* What to produce: A verbatim reproduction of every entry is the expected answer.

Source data
________________________
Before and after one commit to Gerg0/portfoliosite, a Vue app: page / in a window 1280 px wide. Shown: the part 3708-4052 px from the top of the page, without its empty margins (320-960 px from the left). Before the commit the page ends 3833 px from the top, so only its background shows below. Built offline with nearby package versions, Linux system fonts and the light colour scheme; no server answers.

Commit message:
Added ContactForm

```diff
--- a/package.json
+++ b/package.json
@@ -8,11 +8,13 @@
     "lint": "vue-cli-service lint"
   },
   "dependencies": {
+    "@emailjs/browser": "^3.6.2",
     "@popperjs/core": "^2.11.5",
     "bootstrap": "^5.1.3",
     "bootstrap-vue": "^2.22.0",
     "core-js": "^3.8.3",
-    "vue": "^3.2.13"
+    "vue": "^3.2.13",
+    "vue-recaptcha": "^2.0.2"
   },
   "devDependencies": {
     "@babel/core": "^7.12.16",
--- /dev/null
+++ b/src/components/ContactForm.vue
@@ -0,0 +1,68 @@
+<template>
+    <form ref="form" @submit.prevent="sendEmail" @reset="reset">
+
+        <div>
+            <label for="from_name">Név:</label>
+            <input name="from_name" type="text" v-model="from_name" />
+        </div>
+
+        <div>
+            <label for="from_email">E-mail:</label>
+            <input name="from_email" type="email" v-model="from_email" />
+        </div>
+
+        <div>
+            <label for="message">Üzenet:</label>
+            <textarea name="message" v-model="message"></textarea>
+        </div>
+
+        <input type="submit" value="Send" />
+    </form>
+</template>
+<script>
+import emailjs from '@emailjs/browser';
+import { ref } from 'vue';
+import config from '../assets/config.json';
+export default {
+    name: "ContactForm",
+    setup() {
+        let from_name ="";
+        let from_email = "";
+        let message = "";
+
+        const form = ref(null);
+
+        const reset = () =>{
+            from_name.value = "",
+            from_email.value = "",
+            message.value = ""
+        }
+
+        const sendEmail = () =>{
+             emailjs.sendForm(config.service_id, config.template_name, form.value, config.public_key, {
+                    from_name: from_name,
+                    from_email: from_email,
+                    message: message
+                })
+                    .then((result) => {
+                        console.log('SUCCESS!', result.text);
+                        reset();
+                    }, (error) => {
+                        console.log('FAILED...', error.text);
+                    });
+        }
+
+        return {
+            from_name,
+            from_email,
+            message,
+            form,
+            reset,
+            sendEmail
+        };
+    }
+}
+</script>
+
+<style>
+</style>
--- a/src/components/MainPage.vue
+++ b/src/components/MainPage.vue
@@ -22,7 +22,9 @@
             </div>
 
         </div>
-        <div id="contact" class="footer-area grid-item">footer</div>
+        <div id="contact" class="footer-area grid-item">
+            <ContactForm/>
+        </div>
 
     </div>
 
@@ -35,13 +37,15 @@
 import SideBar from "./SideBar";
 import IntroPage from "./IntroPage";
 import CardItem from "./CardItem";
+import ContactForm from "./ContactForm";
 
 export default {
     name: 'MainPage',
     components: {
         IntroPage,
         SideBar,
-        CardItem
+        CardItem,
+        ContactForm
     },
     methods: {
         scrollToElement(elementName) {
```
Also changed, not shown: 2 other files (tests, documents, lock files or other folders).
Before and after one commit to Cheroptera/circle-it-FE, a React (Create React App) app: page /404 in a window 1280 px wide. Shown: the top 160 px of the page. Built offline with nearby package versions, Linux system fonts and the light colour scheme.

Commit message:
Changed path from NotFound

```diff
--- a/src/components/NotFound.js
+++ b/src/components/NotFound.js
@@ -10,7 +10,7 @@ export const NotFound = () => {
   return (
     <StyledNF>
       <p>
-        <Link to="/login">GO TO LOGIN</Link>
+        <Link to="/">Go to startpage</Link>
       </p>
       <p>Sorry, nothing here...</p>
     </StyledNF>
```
________________________
* Task output:
Before and after one commit to Gerg0/portfoliosite, a Vue app: page / in a window 1280 px wide. Shown: the part 3708-4052 px from the top of the page, without its empty margins (320-960 px from the left). Before the commit the page ends 3833 px from the top, so only its background shows below. Built offline with nearby package versions, Linux system fonts and the light colour scheme; no server answers.

Commit message:
Added ContactForm

```diff
--- a/package.json
+++ b/package.json
@@ -8,11 +8,13 @@
     "lint": "vue-cli-service lint"
   },
   "dependencies": {
+    "@emailjs/browser": "^3.6.2",
     "@popperjs/core": "^2.11.5",
     "bootstrap": "^5.1.3",
     "bootstrap-vue": "^2.22.0",
     "core-js": "^3.8.3",
-    "vue": "^3.2.13"
+    "vue": "^3.2.13",
+    "vue-recaptcha": "^2.0.2"
   },
   "devDependencies": {
     "@babel/core": "^7.12.16",
--- /dev/null
+++ b/src/components/ContactForm.vue
@@ -0,0 +1,68 @@
+<template>
+    <form ref="form" @submit.prevent="sendEmail" @reset="reset">
+
+        <div>
+            <label for="from_name">Név:</label>
+            <input name="from_name" type="text" v-model="from_name" />
+        </div>
+
+        <div>
+            <label for="from_email">E-mail:</label>
+            <input name="from_email" type="email" v-model="from_email" />
+        </div>
+
+        <div>
+            <label for="message">Üzenet:</label>
+            <textarea name="message" v-model="message"></textarea>
+        </div>
+
+        <input type="submit" value="Send" />
+    </form>
+</template>
+<script>
+import emailjs from '@emailjs/browser';
+import { ref } from 'vue';
+import config from '../assets/config.json';
+export default {
+    name: "ContactForm",
+    setup() {
+        let from_name ="";
+        let from_email = "";
+        let message = "";
+
+        const form = ref(null);
+
+        const reset = () =>{
+            from_name.value = "",
+            from_email.value = "",
+            message.value = ""
+        }
+
+        const sendEmail = () =>{
+             emailjs.sendForm(config.service_id, config.template_name, form.value, config.public_key, {
+                    from_name: from_name,
+                    from_email: from_email,
+                    message: message
+                })
+                    .then((result) => {
+                        console.log('SUCCESS!', result.text);
+                        reset();
+                    }, (error) => {
+                        console.log('FAILED...', error.text);
+                    });
+        }
+
+        return {
+            from_name,
+            from_email,
+            message,
+            form,
+            reset,
+            sendEmail
+        };
+    }
+}
+</script>
+
+<style>
+</style>
--- a/src/components/MainPage.vue
+++ b/src/components/MainPage.vue
@@ -22,7 +22,9 @@
             </div>
 
         </div>
-        <div id="contact" class="footer-area grid-item">footer</div>
+        <div id="contact" class="footer-area grid-item">
+            <ContactForm/>
+        </div>
 
     </div>
 
@@ -35,13 +37,15 @@
 import SideBar from "./SideBar";
 import IntroPage from "./IntroPage";
 import CardItem from "./CardItem";
+import ContactForm from "./ContactForm";
 
 export default {
     name: 'MainPage',
     components: {
         IntroPage,
         SideBar,
-        CardItem
+        CardItem,
+        ContactForm
     },
     methods: {
         scrollToElement(elementName) {
```
Also changed, not shown: 2 other files (tests, documents, lock files or other folders).
Before and after one commit to Cheroptera/circle-it-FE, a React (Create React App) app: page /404 in a window 1280 px wide. Shown: the top 160 px of the page. Built offline with nearby package versions, Linux system fonts and the light colour scheme.

Commit message:
Changed path from NotFound

```diff
--- a/src/components/NotFound.js
+++ b/src/components/NotFound.js
@@ -10,7 +10,7 @@ export const NotFound = () => {
   return (
     <StyledNF>
       <p>
-        <Link to="/login">GO TO LOGIN</Link>
+        <Link to="/">Go to startpage</Link>
       </p>
       <p>Sorry, nothing here...</p>
     </StyledNF>
```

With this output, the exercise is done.